WFSU News · Tallahassee · Panama City · Thomasville
Play Live Radio
Next Up:
Available On Air Stations
State News

Florida legislative leaders not concerned about state-federal conflicts over COVID-19 vaccination requirements

Valerie Crowder
Florida House Speaker Chris Sprowls opens a special legislative session to pass bills aimed at curbing COVID-19 vaccination requirements.

One question that's come before Florida lawmakers as they meet this week is whether businesses will have to choose between following a proposed state policy governing coronavirus vaccination requirements or a federal rule.
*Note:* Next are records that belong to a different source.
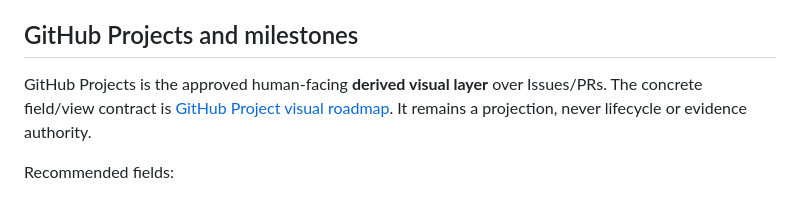
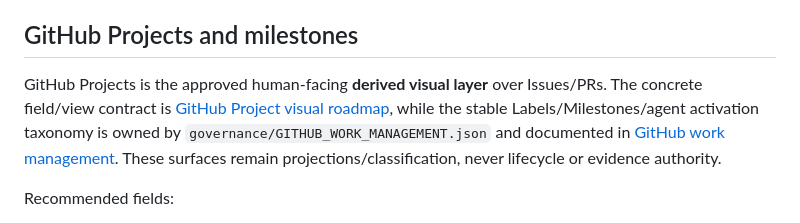
Before and after one commit to fusumivietnam/SongChart-Next, a Markdown page: docs/roadmap/ROADMAP_GOVERNANCE.md, the part around the change. Drawn GitHub-style.

Commit message:
PROJECT-OS: document GitHub work management contract

```diff
--- a/docs/roadmap/ROADMAP_GOVERNANCE.md
+++ b/docs/roadmap/ROADMAP_GOVERNANCE.md
@@ -41,7 +41,7 @@ Vertical-slice completion is evaluated from its required capabilities and accept
 
 ## GitHub Projects and milestones
 
-GitHub Projects is the approved human-facing **derived visual layer** over Issues/PRs. The concrete field/view contract is [GitHub Project visual roadmap](PROJECT_VIEWS.md). It remains a projection, never lifecycle or evidence authority.
+GitHub Projects is the approved human-facing **derived visual layer** over Issues/PRs. The concrete field/view contract is [GitHub Project visual roadmap](PROJECT_VIEWS.md), while the stable Labels/Milestones/agent activation taxonomy is owned by `governance/GITHUB_WORK_MANAGEMENT.json` and documented in [GitHub work management](../operations/GITHUB_WORK_MANAGEMENT.md). These surfaces remain projections/classification, never lifecycle or evidence authority.
 
 Recommended fields:
 - Slice: FOUNDATION / VS-01a / VS-01b / VS-02 / VS-03 / VS-04 / Later
```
The U.S. Occupational Safety and Health Administration issued a rule on Nov. 4 requiring workers at businesses with 100 employees or more to get vaccinated against COVID-19 by Jan. 4. As part of the state’s efforts to block the rule, Gov. Ron DeSantis called lawmakers into special session to adopt policy that would give workers more ways to opt out of getting vaccinated.

The special legislative session is scheduled to end on Thursday, but it could last through Friday.

Among the bills under consideration would expand vaccination exemptions for private sector workers beyond what the federal OSHA rule allows.

Here are those exemptions under the proposal:

  • Medical reason, could include pregnancy or planning to become pregnant 
  • Religious reason
  • Wearing personal protective equipment (PPE), such as masks and face shields
  • Submitting regular negative COVID-19 tests 
  • Showing proof of a prior COVID-19 infection

A federal judge recently halted the U.S. Occupational Safety and Health administration rule requiring workers at businesses with 100 employees or more to get vaccinated. The rule allows an exemption for those who submit weekly negative COVID-19 tests. It also doesn’t force the employer to pay for those tests. The rule requires workers who aren’t vaccinated to wear a face covering.
The federal order halting the rule from taking effect came after Texas, Mississippi, Utah and South Carolina took the federal government to court. Florida, Alabama and Georgia have filed a separate lawsuit challenging the rule.

State House Speaker Chris Sprowls (R-District 65) says his message to businesses is that they “are under no obligation to follow the OSHA rule” as long as the federal injunction remains in place. “Right now, the OSHA rule is not in effect.”

Republican lawmakers say they believe the U.S. Supreme Court will ultimately find the OSHA rule unconstitutional and overturn it.

“We believe that when this works its way up to the Supreme Court it will be deemed unconstitutional,” said Senate President Wilton Simpson (R-District 10).

Simpson argues that the federal vaccination mandate infringes on “state’s rights.”

“Certainly it’s left to the states to do that work, and that’s what we’re doing today,” he said. “We’re setting up a Florida policy.”

Correction: A previous version of this story incorrectly stated the U.S. Occupational Safety and Health Administration rule was issued in October. It was issued on Nov. 4.